Why it’s the best time to buy Bitcoin (If you haven’t already)
‘Sell the rally, buy the dip’ is a common phrase used in the financial and investment ecosystem, a maxim that may or may not hold true with respect to Bitcoin‘s present surge. The world’s largest digital asset spiked by over 44 percent in 2020 and even though some may suggest waiting for the price to go down, the right time to cash in could be this very moment.
One of the strong arguments made in support of investing in Bitcoin is its correlation with the Stock-to-Flow model. Gold is one of the most liquid assets in the industry and its scarcity aspect improved its S2F ratio tremendously over time. Bitcoin adhered to most of gold’s characteristics as an asset, highlighting that it is 10x better than the precious metal.
In terms of factual data, Bitcoin has followed the S2F model almost consistently and over the past year, the deviations from the S2F projections have been few. However, the fact that Bitcoin’s market cap was only $190 billion at press time highlighted significant future potential. Gold’s market value is close to $8-1o trillion and considering the notion that Bitcoin is likely to follow the S2F model, this asset class may over the next decade easily reach the same market valuation.

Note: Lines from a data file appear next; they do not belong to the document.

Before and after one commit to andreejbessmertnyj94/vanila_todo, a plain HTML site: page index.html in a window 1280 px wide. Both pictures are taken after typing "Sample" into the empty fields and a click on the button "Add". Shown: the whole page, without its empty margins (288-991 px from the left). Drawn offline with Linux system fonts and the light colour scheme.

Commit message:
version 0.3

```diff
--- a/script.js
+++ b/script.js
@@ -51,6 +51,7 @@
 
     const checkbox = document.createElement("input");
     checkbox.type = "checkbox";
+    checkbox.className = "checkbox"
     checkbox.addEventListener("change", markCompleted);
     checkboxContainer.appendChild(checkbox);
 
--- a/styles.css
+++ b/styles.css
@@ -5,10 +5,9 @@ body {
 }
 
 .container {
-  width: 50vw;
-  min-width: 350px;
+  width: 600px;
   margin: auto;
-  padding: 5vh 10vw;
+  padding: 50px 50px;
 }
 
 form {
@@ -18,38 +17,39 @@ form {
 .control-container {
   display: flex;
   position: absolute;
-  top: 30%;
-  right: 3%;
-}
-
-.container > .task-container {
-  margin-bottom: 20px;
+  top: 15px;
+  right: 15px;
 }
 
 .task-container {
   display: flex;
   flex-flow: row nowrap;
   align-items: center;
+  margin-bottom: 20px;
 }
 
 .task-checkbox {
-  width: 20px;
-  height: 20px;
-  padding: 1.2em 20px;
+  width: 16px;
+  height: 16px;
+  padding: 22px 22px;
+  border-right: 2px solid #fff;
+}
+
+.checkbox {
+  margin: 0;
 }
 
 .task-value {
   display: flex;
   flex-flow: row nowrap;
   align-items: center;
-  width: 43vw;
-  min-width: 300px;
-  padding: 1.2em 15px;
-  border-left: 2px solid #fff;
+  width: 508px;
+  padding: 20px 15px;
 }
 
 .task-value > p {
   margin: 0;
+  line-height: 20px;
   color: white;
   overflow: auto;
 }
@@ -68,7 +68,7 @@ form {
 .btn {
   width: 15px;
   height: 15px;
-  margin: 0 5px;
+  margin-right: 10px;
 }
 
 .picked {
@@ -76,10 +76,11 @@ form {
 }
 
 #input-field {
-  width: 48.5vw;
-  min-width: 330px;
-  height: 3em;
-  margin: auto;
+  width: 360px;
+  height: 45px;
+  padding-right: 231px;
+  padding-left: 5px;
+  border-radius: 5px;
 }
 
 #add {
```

Keeping in line with the current market, Bitcoin’s Fear and Greed Index recorded positive investor sentiment as well. At press time, the Index pictured a ‘greedy’ rating of 63, suggesting an inflow of traders. Such a scenario usually means holding back on sudden investment; alas, Bitcoin does not share the same properties as traditional assets.
In spite of being in existence for over a decade, Bitcoin remains a relatively new asset class. The digital asset is largely asymmetric, something that implies that it may not fall or dip significantly in the long-term. Short-term volatility is a thing of regularity for cryptocurrencies so, putting aside short-term dumps, Bitcoin checks all the right boxes from a long-term perspective.
The world’s largest cryptocurrency’s performance in 2019 did not disappoint either.
Bitcoin registered an overall growth of over 95 percent and outperformed the likes of Gold, S&P 500, and even U.S treasury bonds. Here, it is important to note that Bitcoin did undergo a 50 percent correction from its year-to-date high of $13,800, but the rise in valuation was still substantial. The crypto-asset did not depreciate as it did after the bull run of 2017, a time when the slump pulled its valuation down from $20,000 to $3000.
The major difference between the bull run of 2017 and the present rally is market maturity and the circulation of coins. From a total of 21 million BTC, 18.2 million BTCS have already been minted. Moreover, three years ago, institutional adoption and constructive knowledge of Bitcoin was still lacking in the space, something that clouded people’s understanding of Bitcoin.
At press time, the financial industry and mainstream media are far more aware of the digital asset. In fact, regulatory agencies around the world are now taking Bitcoin’s position in the market seriously, with discussions on the regulation of digital assets common. The World Economic Forum in Davos announcing a consortium on the regulation of crypto-assets and stablecoins is evidence of the same.
While market critics around the crypto-space still believe that Bitcoin would eventually drop down to 0, market sentiment, past performance, and overall functionality of the crypto-asset disprove this argument.
The next few years should be better for Bitcoin in terms of valuation and adoption. However, it is important to note that risk remains a part and parcel of any asset in the industry. In fact, this is a sentiment shared by the Founder of Quantum Economics, Mati Greenspan as well who told AMBCrypto,
“There are many reasons to be bullish on Bitcoin at the moment, but we do need to bear in mind that as an emerging asset it is extremely risky. Investors should always take proper precautions and diversify their holdings and never invest more than they can afford to lose.”
Greenspan’s advice holds true but maybe, in order to accrue long-term profits from Bitcoin, a little leap of faith comes across as a necessity.